Citron highlights two analysts’ comments that we thought to be important. One is from Raj Denhoy at Bear Stearns, and the other is from Mark Mullikin at Piper Jaffray. Interestingly enough, in the not-too-distant past, these two worked together at Piper.
In a January 25 note from Piper Jaffray we read:
“Furthermore, our extensive diligence of about 30 doctors in the field performing plasma disc decompression indicates that the procedure is being correctly coded under CPT 62287.”
Only two weeks later, on Feburary 11 he writes:
“Indeed, our survey shows ArthroCare doctors utilizing the 63056 code but we
believe it is warranted.”
The most recent survey from Piper claiming there is nothing wrong with the ArthroCare coding by a survey of doctors using the product is incompetent. It is logically similar to saying there is something wrong with our criminal justice system because we surveyed people in jail and found that 90% of them said they were not guilty.
The point is that both codes result in the same outcome– use of an experimental procedure in a personal injury case where the main benefits accrue to the attorney and the surgeon.

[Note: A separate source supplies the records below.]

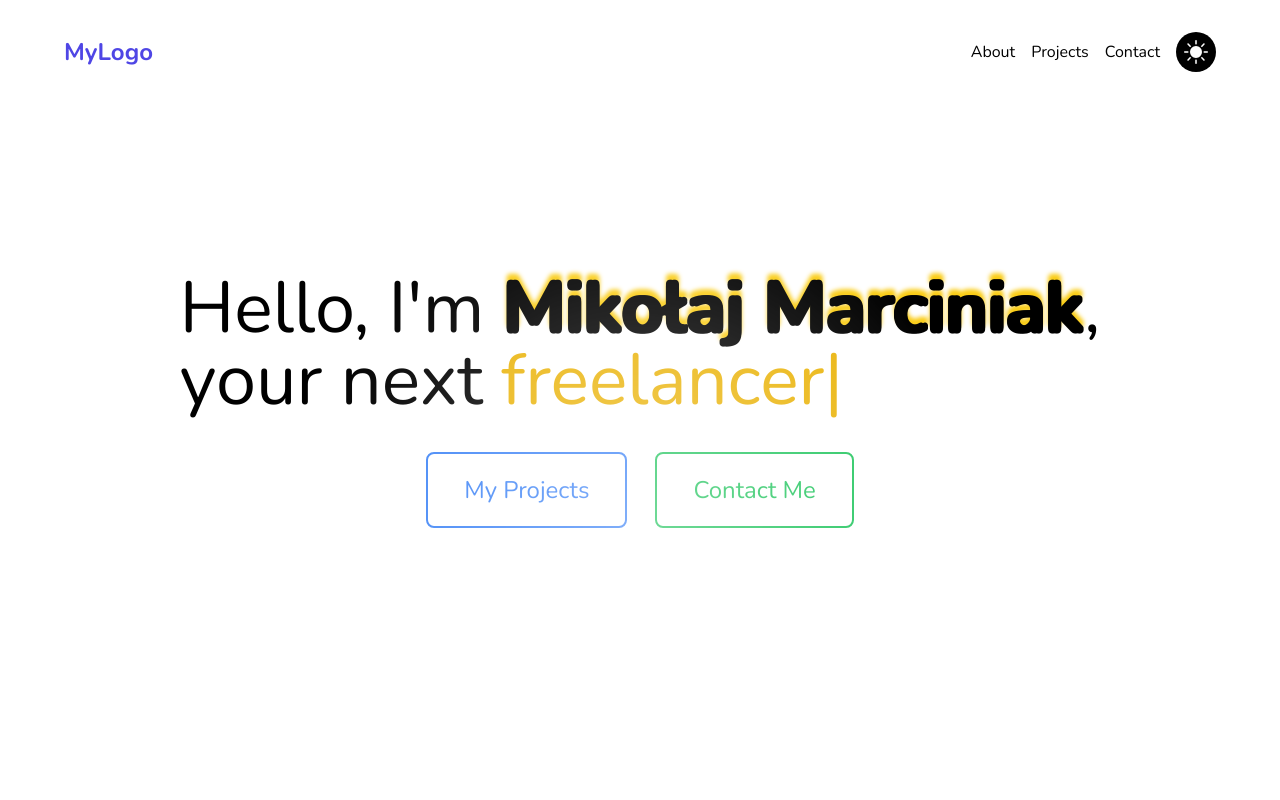
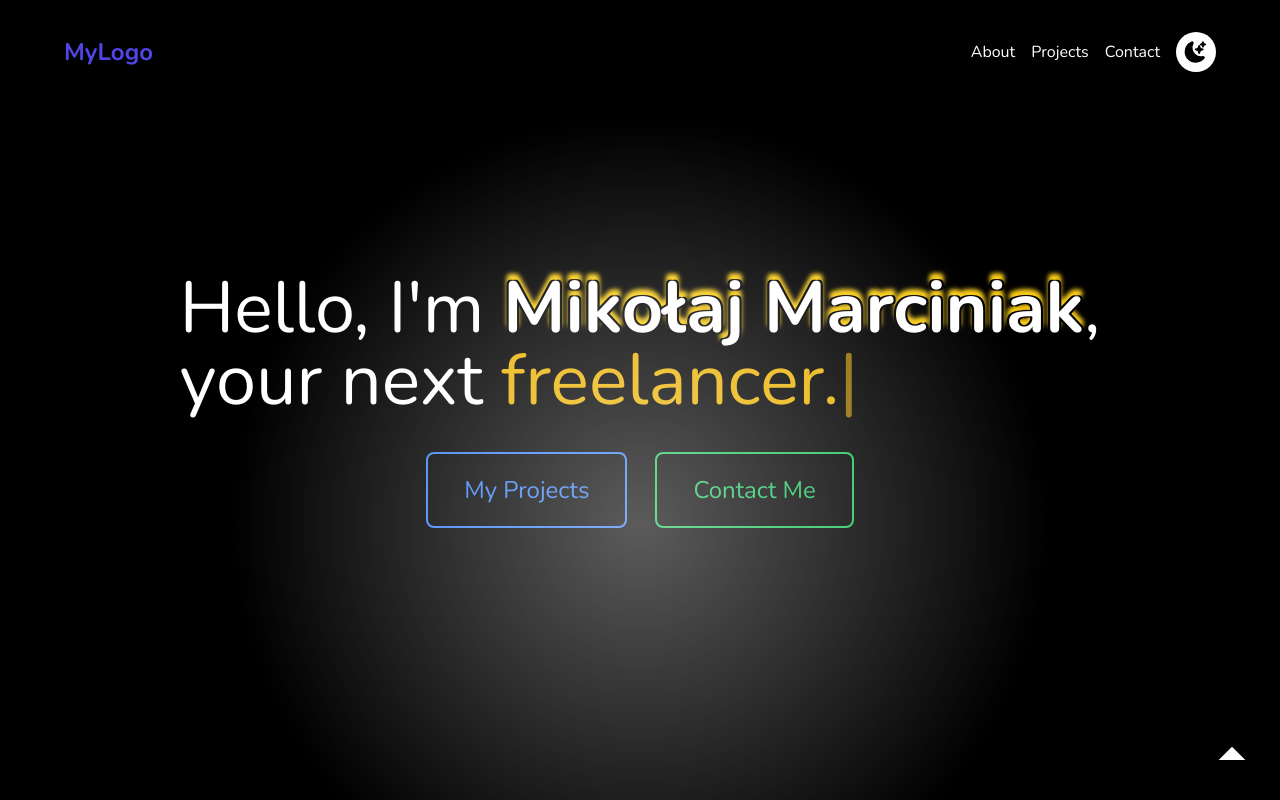
Before and after one commit to MikolajMarciniak/portfolio-website, a Next.js app: page / in a window 1280 px wide. Shown: the top 800 px of the page. Built offline with nearby package versions, Linux system fonts and the light colour scheme.

Commit message:
add scroll to top button

```diff
--- a/src/app/components/Navbar.js
+++ b/src/app/components/Navbar.js
@@ -17,7 +17,7 @@ const Navbar = ({ toggleTheme, isDarkMode }) => {
 
   return (
     <nav
-      className={`fixed top-0 left-0 w-full z-40 bg-[var(--background-color)] transition-all duration-300 ease-in-out ${
+      className={`fixed top-0 left-0 w-full z-40 bg-[var(--background-color)] ${
         isScrolled ? "py-2 shadow-lg" : "py-4"
       }`}
     >
@@ -32,7 +32,6 @@ const Navbar = ({ toggleTheme, isDarkMode }) => {
         </ScrollLink>
 
         <div className="flex items-center space-x-4 text-gray-700">
-          {/* Navbar Links */}
           <ScrollLink
             to="about"
             smooth={true}
@@ -64,8 +63,8 @@ const Navbar = ({ toggleTheme, isDarkMode }) => {
           {/* Dark Mode Toggle */}
           <button
             onClick={toggleTheme}
-            className={` transition-transform transform hover:scale-125 focus:outline-none relative w-10 h-10 flex items-center justify-center transition-all dark-mode-toggle-icon ${
-              isDarkMode ? "moon" : "sun"
+            className={` transition-transform transform hover:scale-125 focus:outline-none relative w-10 h-10 flex items-center justify-center transition-all dark-mode-button toggle ${
+              isDarkMode ? "dark" : "light"
             }`}
           >
             {isDarkMode ? (
@@ -73,7 +72,7 @@ const Navbar = ({ toggleTheme, isDarkMode }) => {
                 className="w-6 h-6"
                 stroke="currentColor"
                 fill="currentColor"
-                stroke-width="0"
+                strokeWidth="0"
                 viewBox="-1 0 19 16"
                 height="200px"
                 width="200px"
--- /dev/null
+++ b/src/app/components/ScrollToTopButton.js
@@ -0,0 +1,27 @@
+import { Link } from "react-scroll";
+
+const ScrollToTopButton = ({ isDarkMode }) => {
+  return (
+    <div className="fixed bottom-4 right-6">
+      <Link
+        to="landing"
+        smooth={true}
+        duration={500}
+        className={`transition-transform transform hover:scale-150 cursor-pointer flex items-center justify-center w-12 h-12 dark-mode-button scroll-top rounded-full bg-[var(--background-color)] ${
+          isDarkMode ? "dark" : "light"
+        }`}
+      >
+        <svg
+          xmlns="http://www.w3.org/2000/svg"
+          className="w-10 h-10"
+          fill="currentColor"
+          viewBox="0 0 24 24"
+        >
+          <path d="M12 4l8 8H4l8-8z" fill="currentColor" />
+        </svg>
+      </Link>
+    </div>
+  );
+};
+
+export default ScrollToTopButton;
--- a/src/app/page.js
+++ b/src/app/page.js
@@ -2,6 +2,8 @@
 
 import { useEffect, useRef, useState } from "react";
 import { useSpotlightEffect } from "./hooks/useSpotlightEffect";
+
+import ScrollToTopButton from "./components/ScrollToTopButton";
 import Navbar from "./components/Navbar";
 import LandingSection from "./sections/Landing";
 import AboutSection from "./sections/About";
@@ -13,15 +15,8 @@ export default function Home() {
   const { initialAnimationDone } = useSpotlightEffect(ref);
   const spotlightClass = initialAnimationDone ? "" : "animation";
 
-  const [isDarkMode, setIsDarkMode] = useState(() => {
-    if (typeof window !== "undefined") {
-      const savedTheme = localStorage.getItem("theme");
-      return savedTheme
-        ? savedTheme === "dark"
-        : window.matchMedia("(prefers-color-scheme: dark)").matches;
-    }
-    return true;
-  });
+  // Default to dark mode
+  const [isDarkMode, setIsDarkMode] = useState(true);
 
   const updateThemeRefs = () => {
     document.documentElement.style.setProperty(
@@ -39,9 +34,7 @@ export default function Home() {
   }, [isDarkMode]);
 
   const toggleTheme = () => {
-    const newTheme = !isDarkMode ? "dark" : "light";
-    setIsDarkMode(!isDarkMode);
-    localStorage.setItem("theme", newTheme);
+    setIsDarkMode((prev) => !prev);
     updateThemeRefs();
   };
 
@@ -60,6 +53,7 @@ export default function Home() {
           <ContactSection />
         </div>
         <div className={`spotlight ${spotlightClass}`} />
+        <ScrollToTopButton isDarkMode={isDarkMode} />
       </main>
     </div>
   );
--- a/src/app/sections/Contact.js
+++ b/src/app/sections/Contact.js
@@ -4,7 +4,10 @@ import "../styles/contact.css";
 
 const ContactSection = () => {
   return (
-    <section id="contact" className="contact-section">
+    <section
+      id="contact"
+      className="contact-section min-h-screen flex flex-col"
+    >
       <ContactForm />
     </section>
   );
--- a/src/app/styles/globals.css
+++ b/src/app/styles/globals.css
@@ -93,18 +93,37 @@ body {
 }
 
 
+.dark-mode-button {
+  transition: all 0.3s ease;
+  border-radius: 50%;
+  border: 2px solid transparent;
 
-.dark-mode-toggle-icon{
-  transition:all 0.3s ease;
-  border-radius: 50%;
-  &&:hover{
-    color: rgb(255, 255, 0);
+  &.toggle:hover {
+    color: rgb(255, 255, 0)!important;
   }
-  &.moon{
-    color: rgb(0, 0, 0);
-    background-color: rgb(255, 255, 255);
+
+  &.scroll-top:hover {
+    color: rgb(0, 0, 255);
   }
-  &.sun{
-    color: rgb(255, 255, 255);
-    background-color: rgb(0, 0, 0);}
+
+  &.dark {
+    &.scroll{color: rgb(255, 255, 255);}
+    &.toggle{
+      color: rgb(0, 0, 0);
+      background-color: rgb(255, 255, 255);
+  }
 }
+
+  &.light {
+    &.scroll{color: rgb(0, 0, 0);}
+    &.toggle{
+      color: rgb(255, 255, 255);
+      background-color: rgb(0, 0, 0);
+  }
+}
+}
+
+
+.lazy-load {
+  border: 2px dashed red; /* or any visible color */
+}
```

In a note to clients on February 4, 2008, Bear Stearns analyst Raj Denhoy tells clients that he heard a rumor that there were subpoenas issued to ArthroCare. He commented in his note that although he had not read the subpoenas, there is nothing to worry about and that it is simply the normal course of business. ????? If he had not read the subpoenas when he wrote that note, how was he to know there is nothing to worry about?
Now that he has presumably had time to read the subpoenas from State Farm attorneys, we have yet to hear from Mr. Denhoy. Nowhere in the recent Piper note nor from any of the sell side analysts is there any acknowledgement of the subpoenas served not just on ArthroCare but also on CEO Michael Baker and spine chief David Applegate.

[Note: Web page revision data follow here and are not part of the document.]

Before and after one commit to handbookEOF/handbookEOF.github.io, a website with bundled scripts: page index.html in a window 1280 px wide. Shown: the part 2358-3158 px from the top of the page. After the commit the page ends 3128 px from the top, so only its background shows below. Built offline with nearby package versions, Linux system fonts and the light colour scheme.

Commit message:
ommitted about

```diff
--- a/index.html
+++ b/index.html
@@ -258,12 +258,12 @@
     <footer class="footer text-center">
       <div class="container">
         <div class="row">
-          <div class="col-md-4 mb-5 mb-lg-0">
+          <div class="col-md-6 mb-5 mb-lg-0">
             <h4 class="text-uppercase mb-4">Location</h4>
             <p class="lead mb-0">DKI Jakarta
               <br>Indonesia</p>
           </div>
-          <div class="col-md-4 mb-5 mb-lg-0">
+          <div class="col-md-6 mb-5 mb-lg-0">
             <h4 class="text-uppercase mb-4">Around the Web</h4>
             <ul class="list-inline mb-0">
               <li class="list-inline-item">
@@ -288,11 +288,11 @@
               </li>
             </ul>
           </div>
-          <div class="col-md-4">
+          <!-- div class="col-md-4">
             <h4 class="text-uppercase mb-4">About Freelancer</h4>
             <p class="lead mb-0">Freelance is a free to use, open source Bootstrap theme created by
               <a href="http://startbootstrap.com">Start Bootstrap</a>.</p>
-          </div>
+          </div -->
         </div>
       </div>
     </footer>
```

And so goes Wall Street. The downgrades will eventually come when and if indictments hit, or the company decides to clean up its act and lower its numbers…by then it will be too late for many. What is unfortunate is that the analysts still don’t understand the human element. The importance of the doctors coding 63056 vs 62287 is not to get approved for reimbursement by insurance, but rather it is for the purpose of extracting large settlement payouts for personal injury cases. The little incision required for a 63056 is the doorway by which a personal injury attorney can sue for pain and suffering. Far beyond Wall Street’s myopic view, there are people who are actively getting needless surgeries while personal injury attorneys and orthopedists are getting rich, with DiscoCare as the puppet master.

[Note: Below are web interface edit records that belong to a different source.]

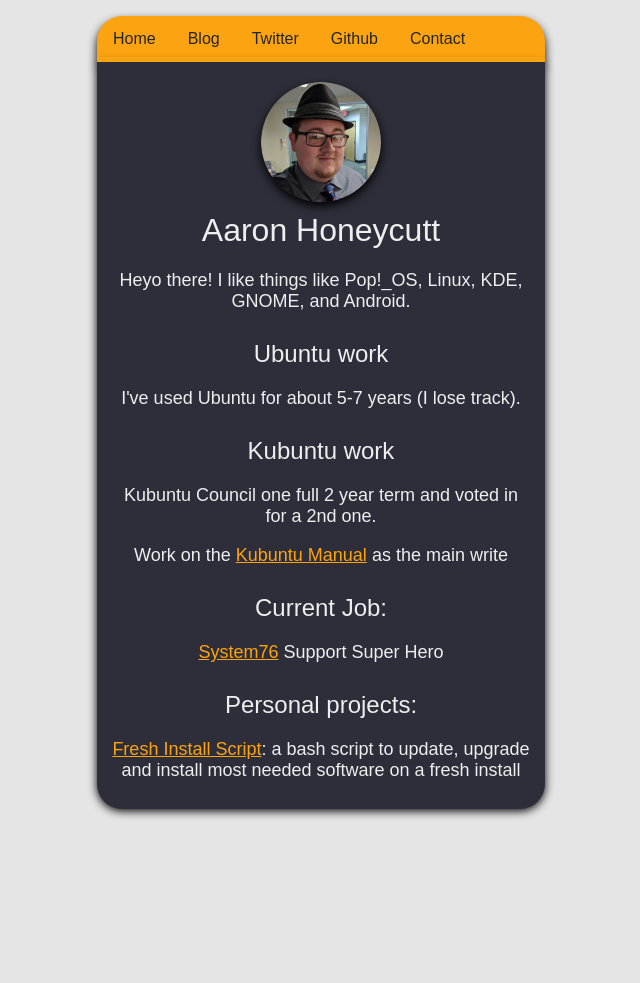
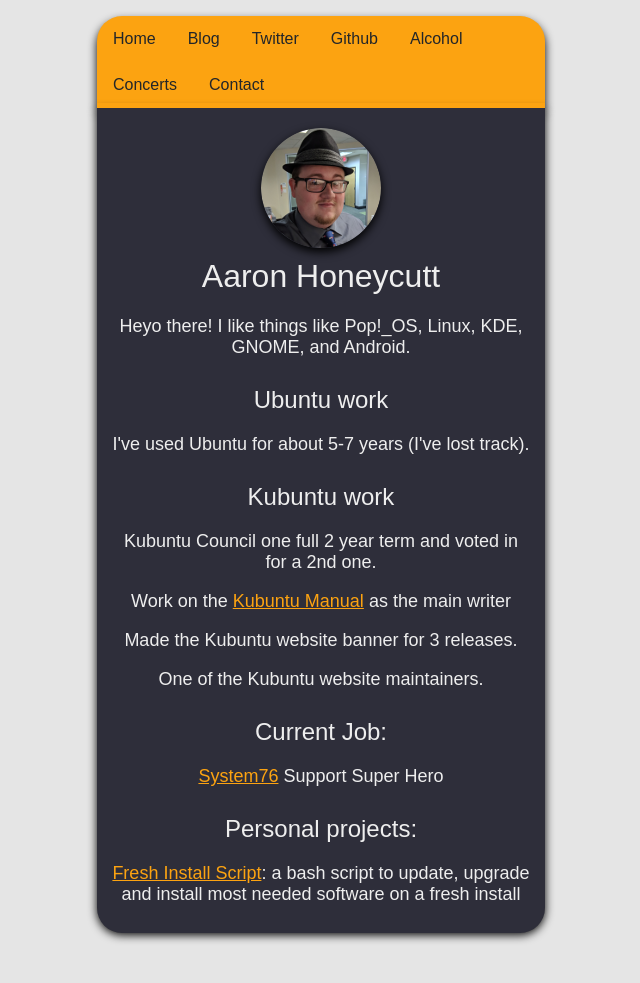
Before and after one commit to ahoneybun/website, a PHP site: page / in a window 1280 px wide. Shown: the whole page, without its empty margins (327-967 px from the left). Before the commit the page ends 818 px from the top, so only its background shows below. Run offline with PHP 8.4, Linux system fonts and the light colour scheme.

Commit message:
remove wordpress link, add blog.html

```diff
--- a/index.html
+++ b/index.html
@@ -2,7 +2,6 @@
 <html>
   <head>
     <meta charset="utf-8">
-        <meta name="viewport" content="width=device-width, initial-scale=1.0">
         <meta name="viewport" content="width=device-width, initial-scale=1.0">
         <title>Aaron Honeycutt's website</title>
         <link rel="stylesheet" href="style.css">
@@ -13,9 +12,11 @@
   <div class="navbar"><div class="centered">
     <ul>
       <li><a href="https://ahoneybun.net">Home</a></li>
-      <li><a href="http://blog.ahoneybun.net">Blog</a></li>
+      <li><a href="http://ahoneybun.net/blog.html">Blog</a></li>
       <li><a href="https://twitter.com/ATHoneycutt">Twitter</a><li>
       <li><a href="https://github.com/ahoneybun">Github</a></li>
+      <li><a href="http://cloud.ahoneybun.net/index.php/s/pbof5KfPEm3StPL">Alcohol</a></li>
+      <li><a href="http://cloud.ahoneybun.net/index.php/s/DGjpExEXofXn8dZ">Concerts</a></li>
       <li><a href="mailto:honeycuttaaron3@gmail.com">Contact</a><li>
     </ul>
   </div></div>
@@ -25,10 +26,12 @@
     <h1>Aaron Honeycutt</h1>
       <p> Heyo there! I like things like Pop!_OS, Linux, KDE, GNOME, and Android. </p>
     <h2>Ubuntu work</h2>
-      <p> I've used Ubuntu for about 5-7 years (I lose track). </p>
+      <p> I've used Ubuntu for about 5-7 years (I've lost track). </p>
     <h2> Kubuntu work </h2>
       <p> Kubuntu Council one full 2 year term and voted in for a 2nd one. </p>
-      <p> Work on the <a href="https://github.com/ahoneybun/kubuntu-manual">Kubuntu Manual</a> as the main write </p>
+      <p> Work on the <a href="https://github.com/kubuntu-team/kubuntu-manual">Kubuntu Manual</a> as the main writer </p>
+      <p> Made the Kubuntu website banner for 3 releases.</p>
+      <p> One of the Kubuntu website maintainers.</p>
     <h2> Current Job: </h2>
       <p> <a href="https://system76.com">System76</a> Support Super Hero</p>
     <h2> Personal projects: </h2>
--- a/style.css
+++ b/style.css
@@ -15,6 +15,17 @@
 }
 
 p, p1 {
+  color: #EEE;
+  font-family: Fira sans, sans-serif;
+  font-size: 18px;
+  text-align: center;
+  margin-left: auto;
+  margin-right: auto;
+  padding-left: 15px;
+  padding-right: 15px;
+}
+
+.class {
   color: #EEE;
   font-family: Fira sans, sans-serif;
   font-size: 18px;
```
Also changed, not shown: blog.html (added, +36 -0 lines), speaker-photo.jpeg (added), 1 other file.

One More Fun Document
For months Citron has been stating that DiscoCare has been run directly out of the office of Palm Beach Lakes Surgical Center, one of the company’s largest customers for spine products, and they have been teaching doctors how to code in what we believe to be a personal injury scheme. Look at this document and the address of DiscoCare, and you decide what is rumor vs. fact.
We are convinced that ArthroCare is committing fraud. Not only are they committing fraud on the investing public but also on the insurance companies who pay out the exorbitant claims. While ArthroCare is using its legal muscle in attempts to hide the facts, Citron is using its resources to expose them. This is not a case of a company vs a short-seller. This is a case of ArthroCare vs ArthroCare. The management has contradicted themselves repeatedly and has been proven to be liars BY THEIR OWN DOCUMENTS. Citron has no doubt that it is only time before an enforcement agency comes a knockin’ at the door.